*** Opening Given information ***
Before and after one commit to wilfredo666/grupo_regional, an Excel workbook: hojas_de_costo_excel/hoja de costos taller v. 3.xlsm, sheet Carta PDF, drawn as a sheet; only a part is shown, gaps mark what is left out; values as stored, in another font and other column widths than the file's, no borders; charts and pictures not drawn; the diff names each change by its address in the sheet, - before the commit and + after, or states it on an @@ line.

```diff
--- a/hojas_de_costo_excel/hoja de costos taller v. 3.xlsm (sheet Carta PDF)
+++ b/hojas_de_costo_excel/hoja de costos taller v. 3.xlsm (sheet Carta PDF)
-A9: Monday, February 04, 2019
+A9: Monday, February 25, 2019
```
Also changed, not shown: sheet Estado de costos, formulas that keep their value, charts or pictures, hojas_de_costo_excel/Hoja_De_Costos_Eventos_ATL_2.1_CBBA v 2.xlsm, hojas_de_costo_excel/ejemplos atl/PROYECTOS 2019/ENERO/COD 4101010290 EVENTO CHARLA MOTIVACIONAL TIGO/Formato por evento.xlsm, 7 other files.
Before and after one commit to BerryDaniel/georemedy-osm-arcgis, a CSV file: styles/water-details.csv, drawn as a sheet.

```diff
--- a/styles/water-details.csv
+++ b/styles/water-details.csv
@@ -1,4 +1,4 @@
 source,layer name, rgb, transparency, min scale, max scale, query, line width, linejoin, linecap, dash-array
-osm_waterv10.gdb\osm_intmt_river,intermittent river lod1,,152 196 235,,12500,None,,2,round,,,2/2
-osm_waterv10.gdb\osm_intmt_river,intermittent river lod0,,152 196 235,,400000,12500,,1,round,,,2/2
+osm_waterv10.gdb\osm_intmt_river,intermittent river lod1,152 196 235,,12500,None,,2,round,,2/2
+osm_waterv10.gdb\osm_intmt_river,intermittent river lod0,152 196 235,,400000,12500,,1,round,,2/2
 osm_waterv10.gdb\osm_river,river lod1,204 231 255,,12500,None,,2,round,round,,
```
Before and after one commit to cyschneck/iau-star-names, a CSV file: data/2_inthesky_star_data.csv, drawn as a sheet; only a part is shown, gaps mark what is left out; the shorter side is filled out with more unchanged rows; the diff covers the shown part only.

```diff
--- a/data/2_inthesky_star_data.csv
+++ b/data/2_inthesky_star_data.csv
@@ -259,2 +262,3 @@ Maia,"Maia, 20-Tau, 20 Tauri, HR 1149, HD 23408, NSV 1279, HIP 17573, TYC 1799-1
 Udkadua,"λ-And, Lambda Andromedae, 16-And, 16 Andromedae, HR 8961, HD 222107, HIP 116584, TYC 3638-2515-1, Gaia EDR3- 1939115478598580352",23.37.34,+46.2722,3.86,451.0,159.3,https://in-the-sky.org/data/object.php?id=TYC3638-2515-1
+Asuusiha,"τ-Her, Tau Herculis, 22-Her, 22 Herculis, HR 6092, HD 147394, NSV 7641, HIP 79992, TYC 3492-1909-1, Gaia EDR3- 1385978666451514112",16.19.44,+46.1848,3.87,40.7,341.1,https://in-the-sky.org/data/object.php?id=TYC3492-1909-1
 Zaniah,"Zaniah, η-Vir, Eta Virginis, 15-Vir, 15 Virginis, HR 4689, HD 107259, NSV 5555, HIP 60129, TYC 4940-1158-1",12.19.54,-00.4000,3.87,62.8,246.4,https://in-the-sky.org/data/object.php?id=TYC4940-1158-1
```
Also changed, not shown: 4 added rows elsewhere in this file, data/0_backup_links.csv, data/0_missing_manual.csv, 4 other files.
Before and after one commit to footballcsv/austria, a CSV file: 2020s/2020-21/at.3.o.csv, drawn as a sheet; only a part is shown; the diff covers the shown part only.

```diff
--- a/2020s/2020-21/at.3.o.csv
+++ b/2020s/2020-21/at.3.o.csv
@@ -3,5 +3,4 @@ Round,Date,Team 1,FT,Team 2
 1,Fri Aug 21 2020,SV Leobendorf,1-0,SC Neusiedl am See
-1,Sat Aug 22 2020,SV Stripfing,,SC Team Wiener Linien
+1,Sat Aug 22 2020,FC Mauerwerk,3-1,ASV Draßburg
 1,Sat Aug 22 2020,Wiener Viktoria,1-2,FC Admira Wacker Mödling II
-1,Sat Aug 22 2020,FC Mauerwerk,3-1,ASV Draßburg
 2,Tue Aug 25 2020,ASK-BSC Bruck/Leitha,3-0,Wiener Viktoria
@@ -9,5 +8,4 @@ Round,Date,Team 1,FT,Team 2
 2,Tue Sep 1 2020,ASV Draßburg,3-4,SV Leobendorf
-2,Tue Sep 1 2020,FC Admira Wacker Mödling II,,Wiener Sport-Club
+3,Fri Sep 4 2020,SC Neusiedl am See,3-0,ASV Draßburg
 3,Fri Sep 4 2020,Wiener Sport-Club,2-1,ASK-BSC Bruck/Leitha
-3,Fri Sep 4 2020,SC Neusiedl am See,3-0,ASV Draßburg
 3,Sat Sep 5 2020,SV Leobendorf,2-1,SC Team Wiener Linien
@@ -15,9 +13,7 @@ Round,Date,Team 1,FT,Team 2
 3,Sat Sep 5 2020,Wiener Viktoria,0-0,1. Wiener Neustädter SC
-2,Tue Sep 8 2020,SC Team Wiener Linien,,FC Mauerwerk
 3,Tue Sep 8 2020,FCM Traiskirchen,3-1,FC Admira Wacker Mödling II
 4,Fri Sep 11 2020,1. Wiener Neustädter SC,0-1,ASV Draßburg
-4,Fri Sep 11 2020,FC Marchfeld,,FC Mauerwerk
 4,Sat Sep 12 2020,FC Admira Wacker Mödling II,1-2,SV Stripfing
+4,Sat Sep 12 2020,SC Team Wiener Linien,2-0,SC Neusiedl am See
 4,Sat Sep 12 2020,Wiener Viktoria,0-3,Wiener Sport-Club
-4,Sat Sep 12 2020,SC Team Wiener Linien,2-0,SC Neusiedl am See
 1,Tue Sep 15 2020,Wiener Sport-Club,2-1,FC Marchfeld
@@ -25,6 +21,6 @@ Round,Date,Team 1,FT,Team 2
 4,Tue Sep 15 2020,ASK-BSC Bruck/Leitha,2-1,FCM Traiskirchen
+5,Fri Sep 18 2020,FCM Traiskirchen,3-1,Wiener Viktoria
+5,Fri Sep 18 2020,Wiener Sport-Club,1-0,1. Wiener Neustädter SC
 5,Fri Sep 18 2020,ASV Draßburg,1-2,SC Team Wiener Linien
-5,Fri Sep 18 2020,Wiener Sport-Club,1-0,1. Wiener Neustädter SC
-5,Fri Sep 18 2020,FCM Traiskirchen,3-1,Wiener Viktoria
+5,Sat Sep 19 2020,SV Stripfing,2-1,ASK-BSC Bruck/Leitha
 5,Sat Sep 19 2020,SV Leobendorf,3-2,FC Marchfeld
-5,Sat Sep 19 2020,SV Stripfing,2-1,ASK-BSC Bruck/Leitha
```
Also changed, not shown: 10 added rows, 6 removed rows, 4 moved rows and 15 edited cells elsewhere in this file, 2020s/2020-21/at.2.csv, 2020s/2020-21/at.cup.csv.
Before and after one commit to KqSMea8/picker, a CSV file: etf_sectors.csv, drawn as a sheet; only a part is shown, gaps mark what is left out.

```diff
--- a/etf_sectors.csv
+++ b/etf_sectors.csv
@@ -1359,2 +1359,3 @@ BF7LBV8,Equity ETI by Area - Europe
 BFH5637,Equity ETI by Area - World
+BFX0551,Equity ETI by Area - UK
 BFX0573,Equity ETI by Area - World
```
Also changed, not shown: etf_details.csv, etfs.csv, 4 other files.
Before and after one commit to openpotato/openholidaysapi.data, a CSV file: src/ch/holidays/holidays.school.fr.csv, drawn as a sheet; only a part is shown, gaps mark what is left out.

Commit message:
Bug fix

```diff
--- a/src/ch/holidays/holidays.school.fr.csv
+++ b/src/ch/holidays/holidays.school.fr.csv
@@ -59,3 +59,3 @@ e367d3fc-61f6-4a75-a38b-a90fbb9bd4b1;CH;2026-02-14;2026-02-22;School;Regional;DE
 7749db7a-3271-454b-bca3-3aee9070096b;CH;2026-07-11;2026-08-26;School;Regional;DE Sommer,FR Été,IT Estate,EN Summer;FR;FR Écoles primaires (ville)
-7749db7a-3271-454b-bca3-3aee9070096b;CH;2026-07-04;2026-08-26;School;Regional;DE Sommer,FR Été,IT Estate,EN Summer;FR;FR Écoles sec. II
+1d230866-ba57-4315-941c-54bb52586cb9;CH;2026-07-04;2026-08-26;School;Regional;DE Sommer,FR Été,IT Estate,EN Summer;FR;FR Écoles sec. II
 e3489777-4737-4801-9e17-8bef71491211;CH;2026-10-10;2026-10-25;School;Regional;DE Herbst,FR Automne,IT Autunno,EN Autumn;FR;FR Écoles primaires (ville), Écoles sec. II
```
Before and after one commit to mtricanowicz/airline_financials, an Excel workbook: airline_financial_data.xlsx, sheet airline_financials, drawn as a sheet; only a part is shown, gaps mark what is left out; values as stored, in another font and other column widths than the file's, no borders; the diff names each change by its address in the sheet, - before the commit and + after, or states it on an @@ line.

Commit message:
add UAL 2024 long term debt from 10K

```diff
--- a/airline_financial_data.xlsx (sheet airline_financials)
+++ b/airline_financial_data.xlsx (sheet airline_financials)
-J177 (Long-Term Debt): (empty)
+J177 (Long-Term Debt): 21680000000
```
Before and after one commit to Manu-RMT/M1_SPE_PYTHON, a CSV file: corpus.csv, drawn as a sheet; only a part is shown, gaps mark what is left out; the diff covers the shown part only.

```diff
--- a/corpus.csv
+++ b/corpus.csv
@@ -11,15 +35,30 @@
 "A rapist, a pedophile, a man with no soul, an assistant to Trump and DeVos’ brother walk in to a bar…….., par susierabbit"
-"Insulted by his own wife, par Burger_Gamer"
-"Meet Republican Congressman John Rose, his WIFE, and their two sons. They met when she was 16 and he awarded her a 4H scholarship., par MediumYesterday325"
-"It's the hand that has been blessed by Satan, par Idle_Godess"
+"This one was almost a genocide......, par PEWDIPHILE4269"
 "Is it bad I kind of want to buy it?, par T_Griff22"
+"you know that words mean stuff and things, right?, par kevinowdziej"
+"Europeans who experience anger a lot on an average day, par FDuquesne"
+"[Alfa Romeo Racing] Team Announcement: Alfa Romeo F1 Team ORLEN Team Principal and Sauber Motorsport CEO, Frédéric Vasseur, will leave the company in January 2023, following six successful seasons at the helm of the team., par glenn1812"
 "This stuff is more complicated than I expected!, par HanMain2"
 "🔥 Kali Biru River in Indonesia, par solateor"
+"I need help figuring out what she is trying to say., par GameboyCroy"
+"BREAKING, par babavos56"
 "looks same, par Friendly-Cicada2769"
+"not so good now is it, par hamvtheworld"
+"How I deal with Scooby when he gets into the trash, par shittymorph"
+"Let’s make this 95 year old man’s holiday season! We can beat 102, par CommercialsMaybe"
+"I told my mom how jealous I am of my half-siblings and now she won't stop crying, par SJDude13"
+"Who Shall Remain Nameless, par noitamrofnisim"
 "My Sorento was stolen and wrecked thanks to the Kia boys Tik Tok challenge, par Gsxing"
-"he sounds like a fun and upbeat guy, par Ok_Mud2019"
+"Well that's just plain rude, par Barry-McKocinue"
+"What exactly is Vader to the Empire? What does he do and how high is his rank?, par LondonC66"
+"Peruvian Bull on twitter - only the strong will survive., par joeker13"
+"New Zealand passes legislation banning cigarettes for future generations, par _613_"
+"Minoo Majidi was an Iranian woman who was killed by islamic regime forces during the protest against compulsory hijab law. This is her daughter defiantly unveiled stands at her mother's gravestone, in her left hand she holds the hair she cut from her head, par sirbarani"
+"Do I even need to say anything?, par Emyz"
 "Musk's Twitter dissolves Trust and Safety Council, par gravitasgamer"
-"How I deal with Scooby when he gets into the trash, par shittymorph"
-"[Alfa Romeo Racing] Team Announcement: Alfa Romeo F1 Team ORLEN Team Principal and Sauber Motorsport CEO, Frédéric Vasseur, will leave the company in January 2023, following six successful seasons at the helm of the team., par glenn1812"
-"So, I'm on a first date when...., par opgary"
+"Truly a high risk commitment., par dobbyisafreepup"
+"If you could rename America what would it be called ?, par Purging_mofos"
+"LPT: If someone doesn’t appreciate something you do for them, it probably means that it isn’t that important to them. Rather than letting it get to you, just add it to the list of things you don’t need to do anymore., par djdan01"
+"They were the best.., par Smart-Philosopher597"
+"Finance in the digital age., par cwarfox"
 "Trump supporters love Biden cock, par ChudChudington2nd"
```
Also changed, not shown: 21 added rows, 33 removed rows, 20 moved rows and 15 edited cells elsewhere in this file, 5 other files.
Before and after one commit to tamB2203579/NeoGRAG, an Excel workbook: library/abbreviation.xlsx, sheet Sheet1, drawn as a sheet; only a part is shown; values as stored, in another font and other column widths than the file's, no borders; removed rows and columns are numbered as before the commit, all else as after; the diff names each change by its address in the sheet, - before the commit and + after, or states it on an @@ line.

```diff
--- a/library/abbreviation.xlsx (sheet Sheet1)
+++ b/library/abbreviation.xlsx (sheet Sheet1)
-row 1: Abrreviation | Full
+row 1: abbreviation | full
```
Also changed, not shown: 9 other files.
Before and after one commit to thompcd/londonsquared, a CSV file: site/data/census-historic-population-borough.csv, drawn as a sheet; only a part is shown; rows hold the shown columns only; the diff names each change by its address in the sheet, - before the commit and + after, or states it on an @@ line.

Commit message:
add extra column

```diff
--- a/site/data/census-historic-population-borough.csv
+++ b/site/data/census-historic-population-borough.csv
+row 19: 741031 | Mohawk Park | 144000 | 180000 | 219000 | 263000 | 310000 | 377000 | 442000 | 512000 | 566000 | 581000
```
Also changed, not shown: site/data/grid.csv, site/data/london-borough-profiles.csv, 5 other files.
*** Closing Given information ***
In the listing above, find the line containing "Also changed, not shown: 9 other files." and please quote exactly that line through the last one, and no other lines.

Also changed, not shown: 9 other files.
Before and after one commit to thompcd/londonsquared, a CSV file: site/data/census-historic-population-borough.csv, drawn as a sheet; only a part is shown; rows hold the shown columns only; the diff names each change by its address in the sheet, - before the commit and + after, or states it on an @@ line.

Commit message:
add extra column

```diff
--- a/site/data/census-historic-population-borough.csv
+++ b/site/data/census-historic-population-borough.csv
+row 19: 741031 | Mohawk Park | 144000 | 180000 | 219000 | 263000 | 310000 | 377000 | 442000 | 512000 | 566000 | 581000
```
Also changed, not shown: site/data/grid.csv, site/data/london-borough-profiles.csv, 5 other files.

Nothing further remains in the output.